■ What is required
Find all the lines in the entries below that hold the word "class" and copy them.

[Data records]
========

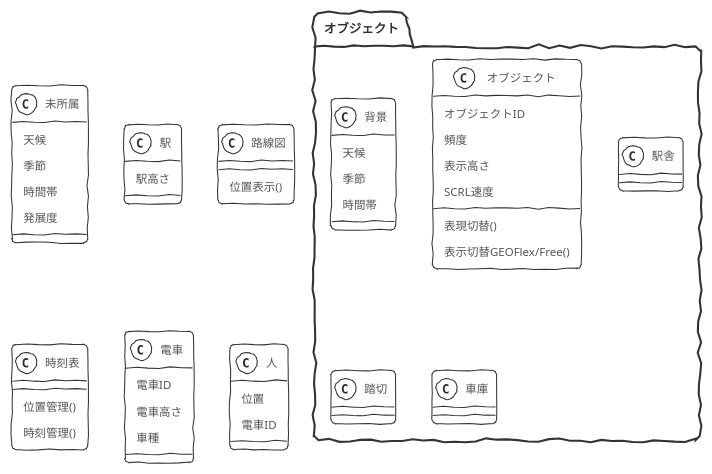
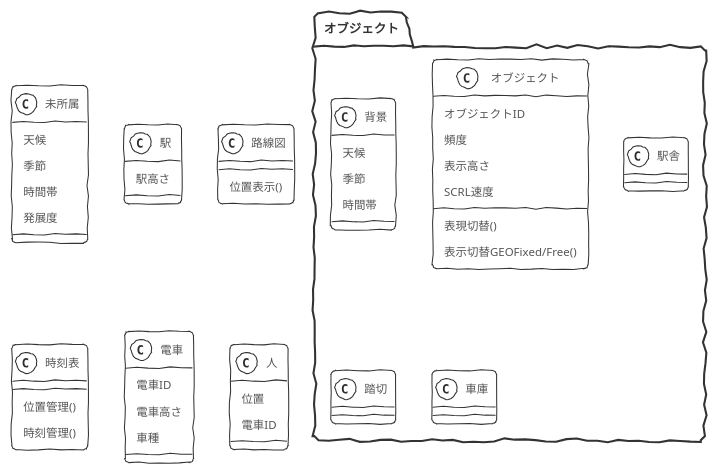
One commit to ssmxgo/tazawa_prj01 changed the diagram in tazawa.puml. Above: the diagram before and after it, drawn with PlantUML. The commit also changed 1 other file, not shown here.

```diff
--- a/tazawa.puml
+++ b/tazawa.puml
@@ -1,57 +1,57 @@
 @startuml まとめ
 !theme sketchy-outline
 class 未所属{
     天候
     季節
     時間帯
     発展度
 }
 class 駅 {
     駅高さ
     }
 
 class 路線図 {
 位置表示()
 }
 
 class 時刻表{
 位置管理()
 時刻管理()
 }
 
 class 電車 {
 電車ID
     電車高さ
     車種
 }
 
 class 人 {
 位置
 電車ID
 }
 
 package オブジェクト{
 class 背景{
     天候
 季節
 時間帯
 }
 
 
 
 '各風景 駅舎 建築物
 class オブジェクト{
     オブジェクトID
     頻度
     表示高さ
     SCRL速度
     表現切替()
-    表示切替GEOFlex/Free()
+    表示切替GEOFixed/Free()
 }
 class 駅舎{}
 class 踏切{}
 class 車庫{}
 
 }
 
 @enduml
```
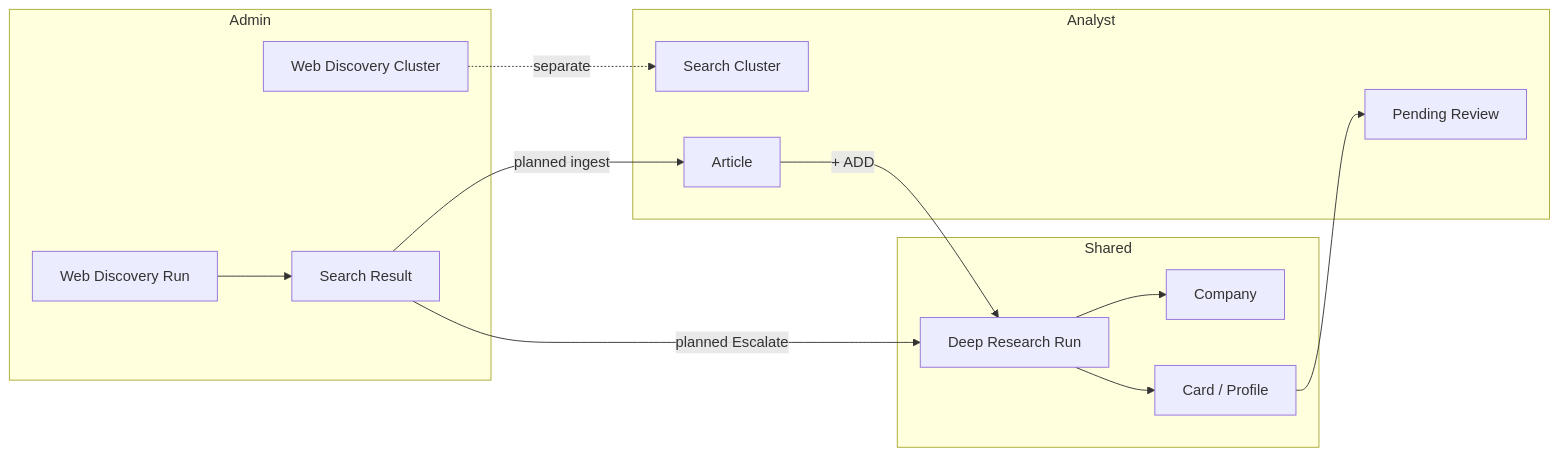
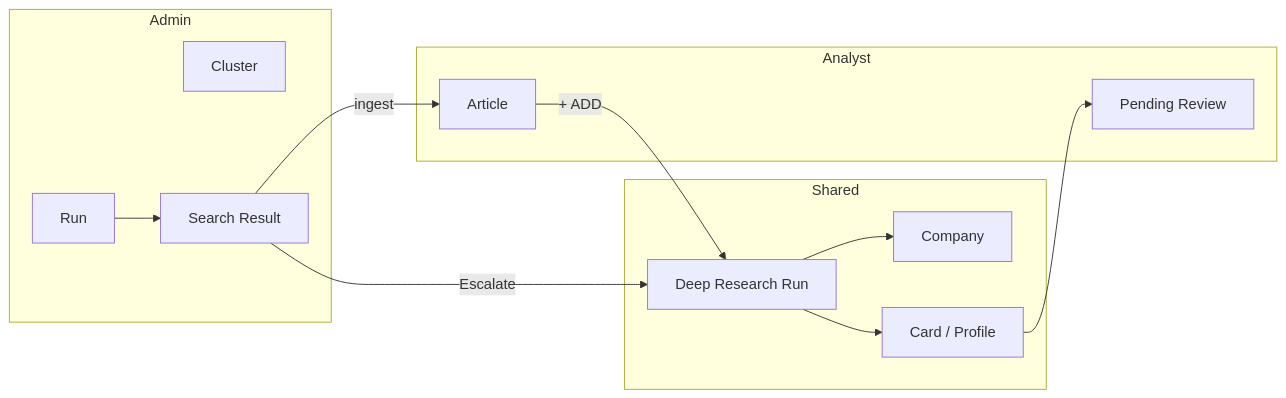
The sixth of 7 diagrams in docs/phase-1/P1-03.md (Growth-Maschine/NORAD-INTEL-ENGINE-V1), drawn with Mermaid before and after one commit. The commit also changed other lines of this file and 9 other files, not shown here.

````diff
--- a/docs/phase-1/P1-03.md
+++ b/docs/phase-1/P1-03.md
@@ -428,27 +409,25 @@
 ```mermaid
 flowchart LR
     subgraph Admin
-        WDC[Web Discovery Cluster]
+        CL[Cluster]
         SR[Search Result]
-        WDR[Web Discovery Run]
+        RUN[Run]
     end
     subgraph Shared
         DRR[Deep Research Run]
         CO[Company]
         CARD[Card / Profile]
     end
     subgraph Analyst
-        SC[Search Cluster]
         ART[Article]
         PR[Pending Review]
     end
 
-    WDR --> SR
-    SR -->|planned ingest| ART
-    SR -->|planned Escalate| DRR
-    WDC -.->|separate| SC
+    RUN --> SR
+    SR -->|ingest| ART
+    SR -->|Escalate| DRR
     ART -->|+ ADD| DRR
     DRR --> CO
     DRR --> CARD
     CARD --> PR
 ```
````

========

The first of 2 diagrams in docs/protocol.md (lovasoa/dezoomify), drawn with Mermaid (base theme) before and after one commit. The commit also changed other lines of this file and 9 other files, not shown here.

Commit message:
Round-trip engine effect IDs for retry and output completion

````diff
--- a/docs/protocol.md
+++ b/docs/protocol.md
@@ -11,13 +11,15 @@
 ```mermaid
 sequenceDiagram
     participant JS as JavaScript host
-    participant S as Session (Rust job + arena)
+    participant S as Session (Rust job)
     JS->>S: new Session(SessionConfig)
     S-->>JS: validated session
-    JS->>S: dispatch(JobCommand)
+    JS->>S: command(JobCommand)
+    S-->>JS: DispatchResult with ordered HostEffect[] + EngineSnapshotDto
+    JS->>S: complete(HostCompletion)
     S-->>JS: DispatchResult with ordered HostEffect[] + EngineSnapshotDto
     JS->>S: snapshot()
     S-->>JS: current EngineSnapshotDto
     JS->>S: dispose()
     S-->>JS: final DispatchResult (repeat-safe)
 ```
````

========

■ Answer to this problem
 class 未所属{
 class 駅 {
 class 路線図 {
 class 時刻表{
 class 電車 {
 class 人 {
 class 背景{
 class オブジェクト{
 class 駅舎{}
 class 踏切{}
 class 車庫{}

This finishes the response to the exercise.